  • Termites live entirely inside the soil in your yard or in the wood of your home. You're not going to see these insects crawling around on your walls, or near your foundation, unless they are winged reproductives searching for a suitable site to create a new nest.

  • A termite and carpenter ant do not look the same. While both of these creatures are considered insects, the two have distinctly different body shapes. A carpenter ant has three distinct sections, with a pinch at its waist. A termite looks like it has only two body segments, with no pinch between its thorax and abdomen.

  • The antennae on carpenter ants have an elbow bend in them. Termite antennae are somewhat straight and look as though they are made up of several tiny balls stacked on top of each other.

  • Termite workers look like tiny pieces of yellow rice with legs. Carpenter ant workers can be between 6 and 12 mm in length, and have a hard black shell.

  • These two pests have different ways of invading your home. Subterranean termites tunnel through the soil in search of wood, sometimes as far as the length of a football field. Carpenter ants walk across the ground and crawl up vertical surfaces.

  • When a termite worker finds food, it consumes it and brings it back to the colony inside where it is shared through a process called trophallaxis. Carpenter ants carry food back to their colony.

  • Since termites eat wood, they do not require any other food source inside your home. Carpenter ants, on the other hand, may decide to scout your kitchen and pantry for potential food sources. This makes a carpenter ant infestation a little easier to detect.

  • Subterranean termites build tubes. Carpenter ants do not. Termites need moisture to live. For this reason, they will build mud tubes up the side of basement walls. These are sort of exterior tunnels that termites use to travel from the soil to their food source. Carpenter ants just crawl up your foundation walls. They have no need to protect themselves from dryness.

  • When ants find a food source, they will focus all of their efforts on attacking the one source. Each ant will lay down a pheromone scent as they return to the nest with food allowing other ants to locate that food source. Termite workers do not focus their efforts in this way. While they have trail pheromones like carpenter ants, subterranean termite workers do not drop everything they're doing and focus on one food source. Many workers will continue to forage in an area where food has been found. This constant foraging is a trait exploited by termite bait systems like the Sentricon® Termite Colony Elimination System.

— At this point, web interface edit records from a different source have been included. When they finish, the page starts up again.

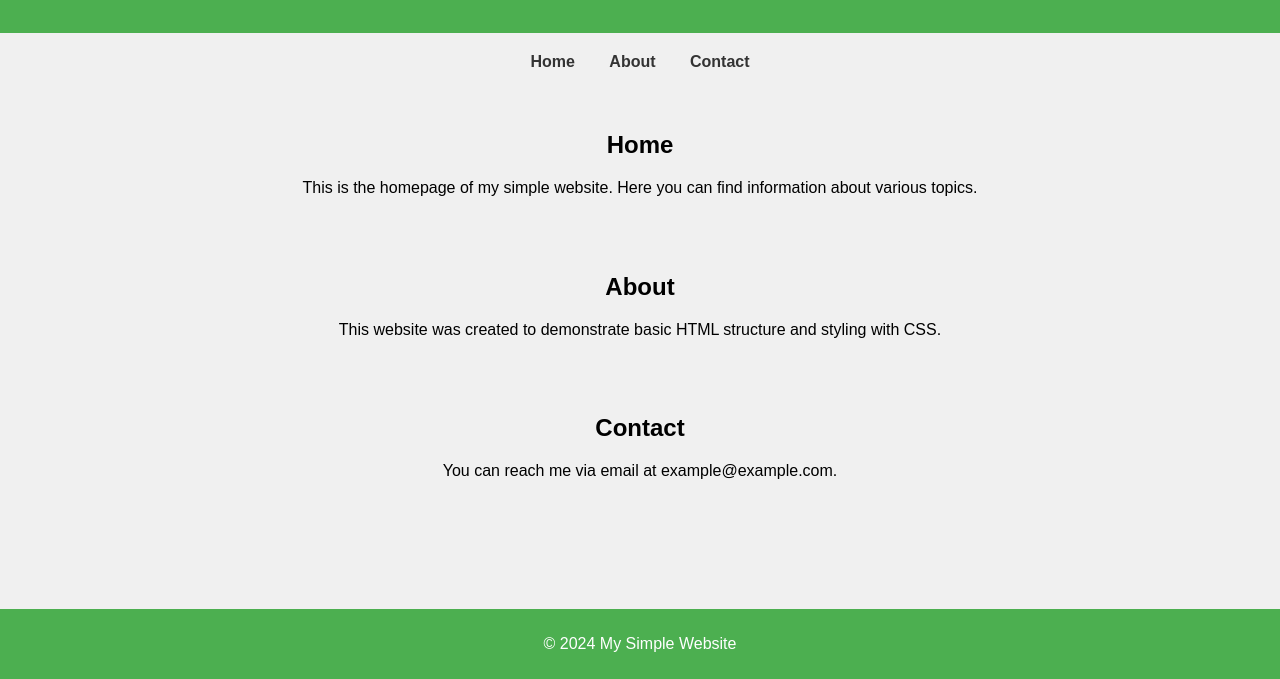
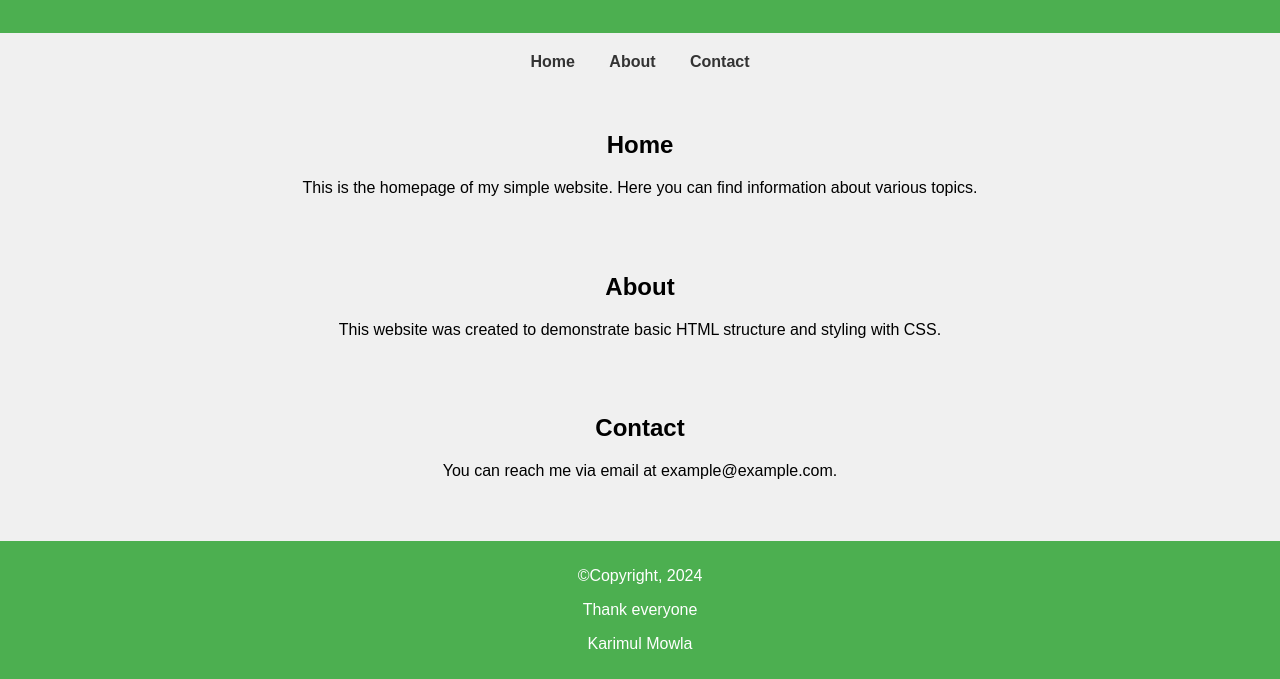
Before and after one commit to KarimulMowla/My_Blog, a plain HTML site: page index.html in a window 1280 px wide. Shown: the part 121-800 px from the top of the page. Drawn offline with Linux system fonts and the light colour scheme.

Commit message:
Update index.html

```diff
--- a/index.html
+++ b/index.html
@@ -72,7 +72,9 @@
 </section>
 
 <footer>
-    <p>&copy; 2024 My Simple Website</p>
+    <p>&copy;Copyright, 2024 </p>
+    <p>Thank everyone</p>
+    <p>Karimul Mowla</p>
 </footer>
 
 </body>
```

There are many differences between termites and carpenter ants, but one thing is true about both: your home doesn't need either of these two wood-destroying organisms in it. If you live in our Pennsylvania service area, let Witt Pest Management protect your home from insects and wildlife that chew away at it. We're Pittsburgh's oldest and most advanced pest control company. You can trust our team of experts to keep your home, and your equity, safe.